Raised sensitivity to bitter tastes might be an indicator of higher risk of cancer in women, according to a new research, conducted by scientists at the College of Agriculture Sciences of Pennsylvania State University in State College (US) in association with a team of researchers from Leeds University (UK).
For the study, the researchers collected data via the UK Women’s Cohort Study, founded in 1995 by scientists at Leeds University.

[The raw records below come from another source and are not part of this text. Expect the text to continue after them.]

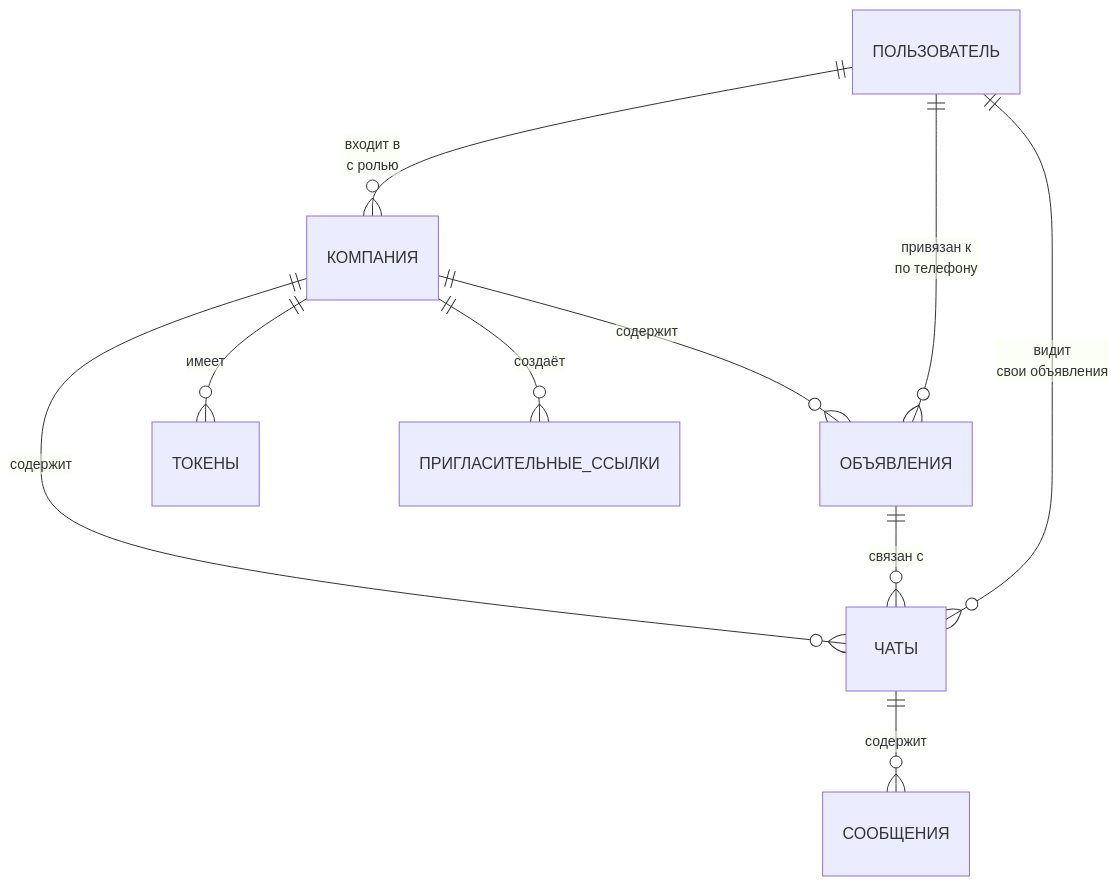
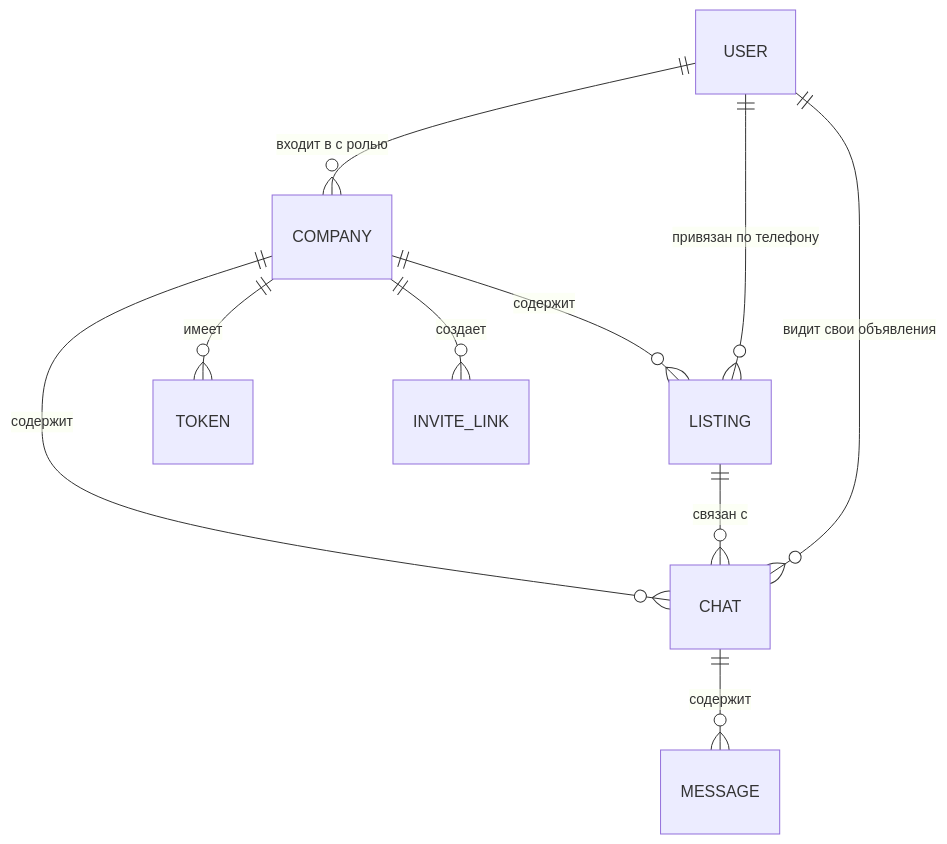
The eighth of 10 diagrams in untitled-page.mdx (mcandylab/mintlify-docs), drawn with Mermaid before and after one commit.

Commit message:
Documentation edits made through Mintlify web editor

````diff
--- a/untitled-page.mdx
+++ b/untitled-page.mdx
@@ -311,12 +311,12 @@
 ```mermaid
 erDiagram
-    ПОЛЬЗОВАТЕЛЬ ||--o{ КОМПАНИЯ : "входит в<br/>с ролью"
-    КОМПАНИЯ ||--o{ ОБЪЯВЛЕНИЯ : "содержит"
-    КОМПАНИЯ ||--o{ ТОКЕНЫ : "имеет"
-    КОМПАНИЯ ||--o{ ПРИГЛАСИТЕЛЬНЫЕ_ССЫЛКИ : "создаёт"
-    КОМПАНИЯ ||--o{ ЧАТЫ : "содержит"
-    ЧАТЫ ||--o{ СООБЩЕНИЯ : "содержит"
-    ПОЛЬЗОВАТЕЛЬ ||--o{ ОБЪЯВЛЕНИЯ : "привязан к<br/>по телефону"
-    ОБЪЯВЛЕНИЯ ||--o{ ЧАТЫ : "связан с"
-    ПОЛЬЗОВАТЕЛЬ ||--o{ ЧАТЫ : "видит<br/>свои объявления"
+    USER ||--o{ COMPANY : "входит в с ролью"
+    COMPANY ||--o{ LISTING : "содержит"
+    COMPANY ||--o{ TOKEN : "имеет"
+    COMPANY ||--o{ INVITE_LINK : "создает"
+    COMPANY ||--o{ CHAT : "содержит"
+    CHAT ||--o{ MESSAGE : "содержит"
+    USER ||--o{ LISTING : "привязан по телефону"
+    LISTING ||--o{ CHAT : "связан с"
+    USER ||--o{ CHAT : "видит свои объявления"
 ```
````
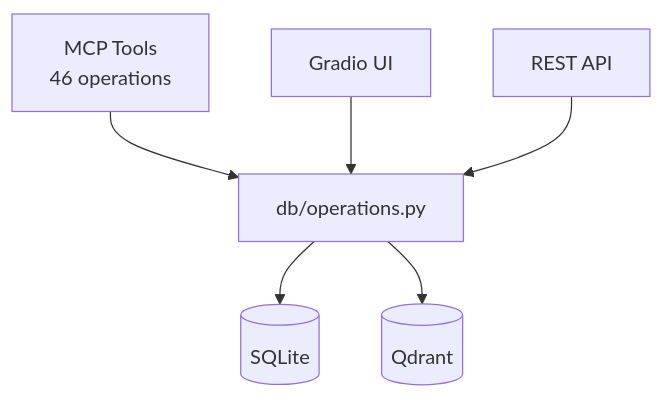
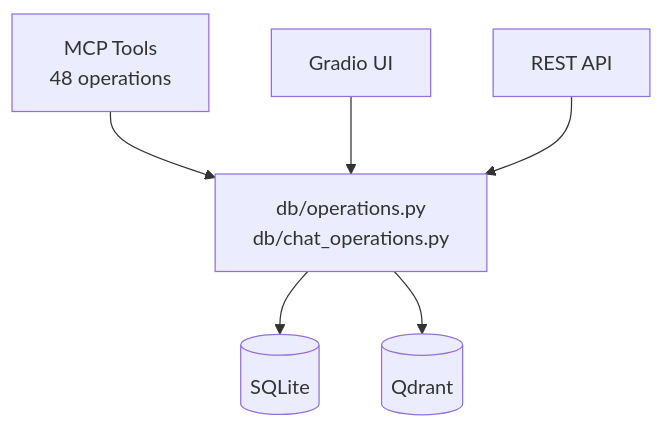
The second of 2 diagrams in README.md (janat-llc/janatpmp), drawn with Mermaid before and after one commit. The commit also changed other lines of this file, not shown here.

````diff
--- a/README.md
+++ b/README.md
@@ -40,8 +40,8 @@
 ```mermaid
 graph TB
-    MCP[MCP Tools<br/>46 operations] --> DB[db/operations.py]
+    MCP[MCP Tools<br/>48 operations] --> DB[db/operations.py<br/>db/chat_operations.py]
     UI[Gradio UI] --> DB
     API[REST API] --> DB
     DB --> SQLite[(SQLite)]
     DB --> Qdrant[(Qdrant)]
 ```
````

The researchers split women into 3 groups according to their sensitivity to bitterness: “super-tasters”, “tasters,” and “non-tasters.” The analysis of the received data showed that “super-tasters” and “tasters” were at higher risk of cancer than those who couldn’t taste bitterness.
Lead researcher Joshua Lambert explains: “The difference in cancer incidence between the women with the highest bitter-taste sensitivity and those with the lowest was striking. Super-tasters had about a 58 percent higher risk of cancer incidence and the tasters had about a 40 percent higher risk of developing cancer, compared to women who were classified as non-tasters.”
A new study from the Stevens School of Business in New Jersey, USA, finds that even coffee scent can sharpen the brain under certain conditions.
In the study, 114 students were involved. The participants were divided into two group and both had to answer mathematical questions. One group has been exposed to a coffee smell during the study. The scent was free from caffeine and other stimulants.
The researchers also executed a follow-up survey. They asked questions of 208 individuals not involved in the first test and found that a coffee scent was associated with being more alert and energetic, compared with other scents such as flowers, or with no scent.
Lead researchers of the study Adriana Madzhrov says: “Olfaction is one of our most powerful senses. Employers, architects, building developers, retail space managers and others, can use subtle scents to help shape employees’ or occupants’ experience with their environment.”
A large-scale review of clinical trials for the past 25 years confirms that walnuts are the great choice for people who want to support their cardiovascular health.
The scientists reviewed 26 randomized studies with 1,059 participants in total whose age was from 22 to 75. The benefits of a diet rich in walnuts were compared to low-fat, Western, Mediterranean, and Japanese diets.
The analysis showed that a diet rich in walnuts had 3.25% greater reduction in total cholesterol levels, 3.73% greater decrease in LDL cholesterol, and 5.52% greater reduction of triglycerides.
Dr. Michael Roizen, the chief wellness officer in the Department of Preventive Medicine at the Cleveland Clinic in Ohio, says: “This updated review further strengthens the case that enjoying walnuts is a great (and tasty) way to add important nutrients to your diet while supporting the health of your heart.”
A new study, published in the medical journal JAMA, finds that the more teenagers involved in social media, the higher their risk is to develop the symptoms of attention deficit hyperactivity disorder (ADHD). These symptoms may include inattention, hyperactivity, restlessness or impulsivity that is more severe, frequent or debilitating compared to normal.
In the study, 2,587 students from 10 high schools across Los Angeles County, USA, were included. The participants’ age was from 15 to 16 years. Nobody of them had significant symptoms of ADHD at the beginning of the study. They participated in the study for over 2 years.
The analysis of the received data showed that averagely 9.5% of the participants who were engaged in seven high-frequency digital media activities reported symptoms of ADHD; 10.5% of those who reported engaging in all 14 high-frequency digital media activities reported ADHD symptoms.
Scientists from the Check Republic discovered the evidence that ticks may prefer attacking people with a certain blood type. Tick, the blood-sucking parasites, can carry various bacteria, including bugs that cause the Lyme disease.
In the course of study, the researchers dropped a tiny sample of blood from blood types A, B, AB, and O onto a sterile layer of filter paper on a Petri dish in the laboratory. The analysis of the received results showed that the ticks preferred type A blood in the majority of cases — 36% of the tick chose the sample. Type B was found to be least “favorite” — only 15% of the parasite chose the respective samples.
Lead researcher Dr. Alena Zakovska says: “The presented study demonstrated that blood group might be one of the factors determining the feeding preferences of Ixodes ricinus ticks.”
A team of scientists from the Swinburne University of Technology in Australia finds that cinnamon may help in treating resistant bacterial infections breaking up their biofilms — sticky layers that are usually responsible for persistent infections that cannot be broken by antibiotics.
For experiments, the scientists used Pseudomonas aeroginosa, a bacterium commonly responsible for infections in people with weakened immune systems including patients with cancer, diabetes, or cystic fibrosis.
The lead researcher of the study Dr. Sanjida Topa says: “These findings definitely contribute to the search for novel antimicrobials. […] Fabrication of cinnamaldehyde for surface treatments, for example [to treat] skin infections, could be the first direct application.”